(Records from a data source)
■ ■ ■ ■

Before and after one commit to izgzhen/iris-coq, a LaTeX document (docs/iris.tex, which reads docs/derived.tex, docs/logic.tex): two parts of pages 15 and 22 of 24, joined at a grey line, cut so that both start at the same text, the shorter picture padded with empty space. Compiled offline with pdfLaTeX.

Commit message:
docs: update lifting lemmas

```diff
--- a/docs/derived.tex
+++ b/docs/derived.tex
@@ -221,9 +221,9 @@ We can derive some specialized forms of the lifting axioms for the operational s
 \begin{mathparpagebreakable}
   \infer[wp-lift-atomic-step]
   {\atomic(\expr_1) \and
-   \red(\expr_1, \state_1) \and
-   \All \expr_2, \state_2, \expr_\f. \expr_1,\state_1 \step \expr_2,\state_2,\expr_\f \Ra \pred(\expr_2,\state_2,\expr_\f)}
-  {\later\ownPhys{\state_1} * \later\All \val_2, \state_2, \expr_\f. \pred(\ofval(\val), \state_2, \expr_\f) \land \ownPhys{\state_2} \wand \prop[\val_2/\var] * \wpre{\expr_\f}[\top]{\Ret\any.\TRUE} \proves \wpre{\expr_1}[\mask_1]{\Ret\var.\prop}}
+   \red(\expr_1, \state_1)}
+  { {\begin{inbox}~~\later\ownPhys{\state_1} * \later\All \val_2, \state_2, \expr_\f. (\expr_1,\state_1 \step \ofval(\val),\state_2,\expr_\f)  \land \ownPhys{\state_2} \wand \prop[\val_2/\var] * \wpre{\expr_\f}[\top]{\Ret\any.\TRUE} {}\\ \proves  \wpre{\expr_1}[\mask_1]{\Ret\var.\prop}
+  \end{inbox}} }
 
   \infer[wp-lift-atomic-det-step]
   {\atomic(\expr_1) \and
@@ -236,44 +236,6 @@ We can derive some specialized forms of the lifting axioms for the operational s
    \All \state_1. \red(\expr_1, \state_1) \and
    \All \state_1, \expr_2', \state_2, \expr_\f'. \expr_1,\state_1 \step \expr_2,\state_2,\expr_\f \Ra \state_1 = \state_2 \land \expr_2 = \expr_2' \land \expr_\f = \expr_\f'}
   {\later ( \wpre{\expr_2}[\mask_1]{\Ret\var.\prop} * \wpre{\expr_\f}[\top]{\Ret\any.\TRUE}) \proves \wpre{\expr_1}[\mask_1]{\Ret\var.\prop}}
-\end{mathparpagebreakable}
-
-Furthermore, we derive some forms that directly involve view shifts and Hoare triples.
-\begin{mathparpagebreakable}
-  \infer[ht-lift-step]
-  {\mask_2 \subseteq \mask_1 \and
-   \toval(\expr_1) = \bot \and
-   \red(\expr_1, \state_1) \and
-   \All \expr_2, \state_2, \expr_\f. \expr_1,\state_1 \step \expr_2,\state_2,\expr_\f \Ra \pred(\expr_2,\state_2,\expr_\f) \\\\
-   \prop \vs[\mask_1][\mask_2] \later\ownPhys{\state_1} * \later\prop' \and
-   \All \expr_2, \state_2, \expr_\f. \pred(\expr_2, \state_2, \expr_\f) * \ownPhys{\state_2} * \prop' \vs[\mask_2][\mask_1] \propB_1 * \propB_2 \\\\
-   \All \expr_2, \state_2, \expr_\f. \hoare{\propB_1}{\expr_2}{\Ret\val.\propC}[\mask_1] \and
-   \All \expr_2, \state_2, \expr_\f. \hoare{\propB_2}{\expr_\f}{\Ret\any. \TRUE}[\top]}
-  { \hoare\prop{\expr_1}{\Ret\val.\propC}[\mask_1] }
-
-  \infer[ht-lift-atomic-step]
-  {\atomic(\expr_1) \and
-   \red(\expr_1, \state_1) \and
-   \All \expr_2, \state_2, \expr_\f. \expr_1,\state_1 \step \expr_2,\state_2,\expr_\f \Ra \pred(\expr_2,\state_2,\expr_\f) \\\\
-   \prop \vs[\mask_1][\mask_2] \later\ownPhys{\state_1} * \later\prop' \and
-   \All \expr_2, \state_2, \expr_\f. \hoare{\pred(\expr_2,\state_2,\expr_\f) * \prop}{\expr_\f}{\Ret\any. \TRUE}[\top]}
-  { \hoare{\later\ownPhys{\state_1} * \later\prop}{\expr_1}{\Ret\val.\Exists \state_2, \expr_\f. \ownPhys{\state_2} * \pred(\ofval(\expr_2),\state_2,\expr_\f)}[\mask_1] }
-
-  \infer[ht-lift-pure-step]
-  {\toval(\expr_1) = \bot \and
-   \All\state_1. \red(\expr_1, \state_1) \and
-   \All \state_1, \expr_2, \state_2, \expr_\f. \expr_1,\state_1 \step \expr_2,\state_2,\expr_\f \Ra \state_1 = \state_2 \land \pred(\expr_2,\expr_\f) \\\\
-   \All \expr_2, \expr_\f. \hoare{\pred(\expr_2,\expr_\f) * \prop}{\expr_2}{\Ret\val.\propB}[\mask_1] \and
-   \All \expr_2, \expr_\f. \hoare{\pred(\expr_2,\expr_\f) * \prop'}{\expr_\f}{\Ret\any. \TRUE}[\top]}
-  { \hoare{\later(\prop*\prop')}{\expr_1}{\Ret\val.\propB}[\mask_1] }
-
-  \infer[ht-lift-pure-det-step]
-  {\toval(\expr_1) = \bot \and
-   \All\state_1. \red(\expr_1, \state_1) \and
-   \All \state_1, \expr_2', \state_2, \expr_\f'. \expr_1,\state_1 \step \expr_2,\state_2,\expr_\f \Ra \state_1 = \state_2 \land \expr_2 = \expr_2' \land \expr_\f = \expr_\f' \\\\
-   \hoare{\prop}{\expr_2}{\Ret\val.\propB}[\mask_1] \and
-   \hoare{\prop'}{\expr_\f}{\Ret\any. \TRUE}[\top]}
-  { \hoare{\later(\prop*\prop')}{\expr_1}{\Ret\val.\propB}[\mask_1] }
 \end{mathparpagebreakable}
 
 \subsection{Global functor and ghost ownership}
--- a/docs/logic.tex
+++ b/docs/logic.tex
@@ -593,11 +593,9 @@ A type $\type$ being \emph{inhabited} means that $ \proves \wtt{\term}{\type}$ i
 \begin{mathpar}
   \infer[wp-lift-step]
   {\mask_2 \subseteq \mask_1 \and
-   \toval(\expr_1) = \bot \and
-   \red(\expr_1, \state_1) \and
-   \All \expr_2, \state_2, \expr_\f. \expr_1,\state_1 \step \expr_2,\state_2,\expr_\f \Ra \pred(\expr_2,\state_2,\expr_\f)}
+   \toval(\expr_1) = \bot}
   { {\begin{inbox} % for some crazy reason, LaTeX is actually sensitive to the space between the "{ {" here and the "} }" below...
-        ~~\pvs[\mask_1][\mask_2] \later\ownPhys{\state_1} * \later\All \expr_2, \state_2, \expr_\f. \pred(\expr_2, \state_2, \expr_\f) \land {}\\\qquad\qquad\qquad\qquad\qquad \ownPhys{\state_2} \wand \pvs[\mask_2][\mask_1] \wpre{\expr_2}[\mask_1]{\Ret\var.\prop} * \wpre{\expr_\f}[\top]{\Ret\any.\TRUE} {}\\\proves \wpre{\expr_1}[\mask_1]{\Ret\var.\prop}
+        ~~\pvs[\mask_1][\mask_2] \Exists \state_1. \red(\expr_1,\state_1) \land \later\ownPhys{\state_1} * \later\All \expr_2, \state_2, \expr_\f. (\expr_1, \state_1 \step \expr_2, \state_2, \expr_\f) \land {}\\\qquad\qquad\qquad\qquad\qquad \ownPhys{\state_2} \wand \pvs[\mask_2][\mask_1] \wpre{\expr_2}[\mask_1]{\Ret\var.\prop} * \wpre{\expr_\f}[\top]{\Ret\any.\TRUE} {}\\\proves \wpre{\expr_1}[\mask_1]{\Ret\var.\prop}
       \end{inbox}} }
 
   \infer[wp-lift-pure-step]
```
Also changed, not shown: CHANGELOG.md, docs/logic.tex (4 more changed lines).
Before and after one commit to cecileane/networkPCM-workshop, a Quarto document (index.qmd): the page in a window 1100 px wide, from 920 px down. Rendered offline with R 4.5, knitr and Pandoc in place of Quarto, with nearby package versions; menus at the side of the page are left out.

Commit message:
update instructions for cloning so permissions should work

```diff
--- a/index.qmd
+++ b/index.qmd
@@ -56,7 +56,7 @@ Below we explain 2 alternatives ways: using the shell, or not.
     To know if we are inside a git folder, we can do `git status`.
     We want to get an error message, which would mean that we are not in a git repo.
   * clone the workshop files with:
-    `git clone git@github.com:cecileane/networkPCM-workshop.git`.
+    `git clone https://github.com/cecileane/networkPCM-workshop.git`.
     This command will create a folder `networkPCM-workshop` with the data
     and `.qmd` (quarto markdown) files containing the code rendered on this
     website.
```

■ ■ ■ ■

_Directions_.
Scan the entries above for the string "infer" and copy each line that contains it.

_Your solution_.
   \infer[wp-lift-atomic-step]
   \infer[wp-lift-atomic-det-step]
-  \infer[ht-lift-step]
-  \infer[ht-lift-atomic-step]
-  \infer[ht-lift-pure-step]
-  \infer[ht-lift-pure-det-step]
   \infer[wp-lift-step]
   \infer[wp-lift-pure-step]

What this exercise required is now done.